Written by Amanda Spake
Photographed by Tom Wolff

Helen Thomas of United Press International is a Washington institution. America knows her as the short woman with the gravelly voice who rises at presidential press conferences to ask the first or second question - tough, emotional, theatrical questions that other reporters occasionally find off putting - and for her signature closing, "Thank you, Mr. President." Thomas shares the first-question privilege with her competitors at the Associated Press, but the right to close the conferences is traditionally bestowed on the reporter who has covered the White House the longest.

Helen Thomas wins this honor hands down: She has been at her post through seven presidential administrations. Thomas is not known as a journalist with inside sources; her strong suit has always been day-to-day events. Along the way, she has broken big stories -that Richard Nixon's speechwriters were working on a resignation statement - and trivial ones - that one of Caroline Kennedy's hamsters had died.

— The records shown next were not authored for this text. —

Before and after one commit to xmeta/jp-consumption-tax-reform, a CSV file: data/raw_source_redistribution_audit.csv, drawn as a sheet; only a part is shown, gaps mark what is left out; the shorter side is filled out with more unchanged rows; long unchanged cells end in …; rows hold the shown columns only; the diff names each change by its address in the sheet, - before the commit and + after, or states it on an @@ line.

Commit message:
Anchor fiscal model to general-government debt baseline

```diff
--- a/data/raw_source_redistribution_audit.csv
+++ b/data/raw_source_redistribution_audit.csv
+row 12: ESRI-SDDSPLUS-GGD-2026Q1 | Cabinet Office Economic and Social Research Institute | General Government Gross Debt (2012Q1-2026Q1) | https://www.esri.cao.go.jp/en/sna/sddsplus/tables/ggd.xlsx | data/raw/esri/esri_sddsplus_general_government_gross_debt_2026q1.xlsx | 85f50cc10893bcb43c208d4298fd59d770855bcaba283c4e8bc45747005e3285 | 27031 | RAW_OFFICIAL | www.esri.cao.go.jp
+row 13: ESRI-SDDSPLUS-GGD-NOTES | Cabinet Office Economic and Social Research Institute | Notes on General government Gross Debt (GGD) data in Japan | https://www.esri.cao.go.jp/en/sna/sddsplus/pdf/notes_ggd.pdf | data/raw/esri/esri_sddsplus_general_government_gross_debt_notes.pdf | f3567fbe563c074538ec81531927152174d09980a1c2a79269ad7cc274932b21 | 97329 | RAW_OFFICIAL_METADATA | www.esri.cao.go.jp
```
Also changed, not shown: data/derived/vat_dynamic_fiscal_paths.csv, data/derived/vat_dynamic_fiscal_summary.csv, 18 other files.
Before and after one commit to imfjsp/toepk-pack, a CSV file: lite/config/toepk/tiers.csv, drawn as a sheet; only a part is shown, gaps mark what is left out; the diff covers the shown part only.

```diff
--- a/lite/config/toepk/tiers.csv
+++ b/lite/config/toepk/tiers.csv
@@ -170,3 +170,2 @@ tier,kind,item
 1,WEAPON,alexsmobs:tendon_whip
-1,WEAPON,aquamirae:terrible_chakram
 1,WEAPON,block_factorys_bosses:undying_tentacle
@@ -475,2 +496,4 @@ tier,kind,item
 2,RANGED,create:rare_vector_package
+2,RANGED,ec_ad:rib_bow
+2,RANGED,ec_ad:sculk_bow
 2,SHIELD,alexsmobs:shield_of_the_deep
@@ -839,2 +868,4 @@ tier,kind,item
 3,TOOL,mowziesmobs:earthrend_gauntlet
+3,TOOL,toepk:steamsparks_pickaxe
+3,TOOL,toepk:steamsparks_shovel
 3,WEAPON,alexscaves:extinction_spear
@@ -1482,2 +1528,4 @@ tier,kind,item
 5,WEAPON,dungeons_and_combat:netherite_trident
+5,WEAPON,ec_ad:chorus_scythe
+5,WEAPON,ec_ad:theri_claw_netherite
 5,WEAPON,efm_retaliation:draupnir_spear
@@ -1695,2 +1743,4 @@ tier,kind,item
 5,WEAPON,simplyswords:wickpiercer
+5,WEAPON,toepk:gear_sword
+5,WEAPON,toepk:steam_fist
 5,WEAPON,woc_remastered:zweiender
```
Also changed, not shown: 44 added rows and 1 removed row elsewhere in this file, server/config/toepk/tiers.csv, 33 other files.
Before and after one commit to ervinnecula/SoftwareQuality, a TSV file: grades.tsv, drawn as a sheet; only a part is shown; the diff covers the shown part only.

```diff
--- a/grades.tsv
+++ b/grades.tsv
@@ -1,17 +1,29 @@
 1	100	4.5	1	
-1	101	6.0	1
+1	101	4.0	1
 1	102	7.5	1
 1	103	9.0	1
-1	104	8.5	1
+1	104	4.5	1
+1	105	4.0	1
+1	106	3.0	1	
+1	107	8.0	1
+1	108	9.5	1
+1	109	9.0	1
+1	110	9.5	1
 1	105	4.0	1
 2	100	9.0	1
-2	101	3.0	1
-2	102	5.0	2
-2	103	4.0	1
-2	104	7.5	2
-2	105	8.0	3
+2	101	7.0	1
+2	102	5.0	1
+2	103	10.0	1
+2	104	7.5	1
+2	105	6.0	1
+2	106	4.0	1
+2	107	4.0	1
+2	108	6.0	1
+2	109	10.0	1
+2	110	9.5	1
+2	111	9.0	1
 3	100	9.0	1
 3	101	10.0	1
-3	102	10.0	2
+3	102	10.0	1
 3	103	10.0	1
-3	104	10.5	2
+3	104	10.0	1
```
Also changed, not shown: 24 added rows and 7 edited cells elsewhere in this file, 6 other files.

This kind of reporting may never win Thomas a Pulitzer Prize. But what she does, Sam Donaldson observes, is question, harangue, cajole and coax the president into making the news that, in turn, "becomes the grist for everyone else's stories and everyone else's thoughts."

Thomas's parents, George and Mary Thomas, arrived at Ellis Island from Lebanon in 1903 and worked their way to Lexington, Kentucky. Neither could read or write. George bought a wagon, loaded it with linens, candy, tobacco, fruits and vegetables and took these into the countryside to sell. Soon he opened a store, and kept his books and inventory by memory. Helen was born in 1920, the seventh of nine children. Four years later, the family oved to Detroit. Her father, Thomas believes, "was a man who understood opportunity."

At the dinner table the whole family would debate the issues of the day. Mary Thomas was the more passionate parent, says Helen's older sister Isabelle, with ironclad views of right and wrong. But if there was one overriding opinion in the household, it was that every child had to get a college education. Eventually, all nine did. George and Mary "put the highest stock in education," Helen Thomas says, "because they had none."

Thomas likes to say she "assigned herself" to cover the White House, but former boss Grant Dillman says that's not quite right. UPI vice president Julius Frandsen "sent her there to cover Jackie [Kennedy], but he underestimated her," Dillman says. "She was soon poking her nose into all aspects of the news of the day as well." Through the years, Thomas's questions have become notorious - praised as tough, irreverent and populist; criticized for a pro-Palestinian bias, theatricality and lack of sophistication. Some reporters complain that Thomas too often presents her own position on issues; others say her adversarial stance reflects a relationship with the White House that more reporters should emulate. Thomas believes that, as a reporter, she is a surrogate for the public. "Press conferences," she says, "are the only forum ... where the president can be questioned."

She has great influence with her peers, according to White House press secretary Marlin Fitzwater. "There are two or three people in the press corps who can guide it," he says. "If any of these people go after a story, they take the whole press corps with them. Helen is clearly one of those people.

Amanda Spake is a senior editor of The Washington Post Magazine.

This article appeared on pages 40-41 of the May/June 1991 print edition of Saudi Aramco World.


Check the Public Affairs Digital Image Archive for May/June 1991 images.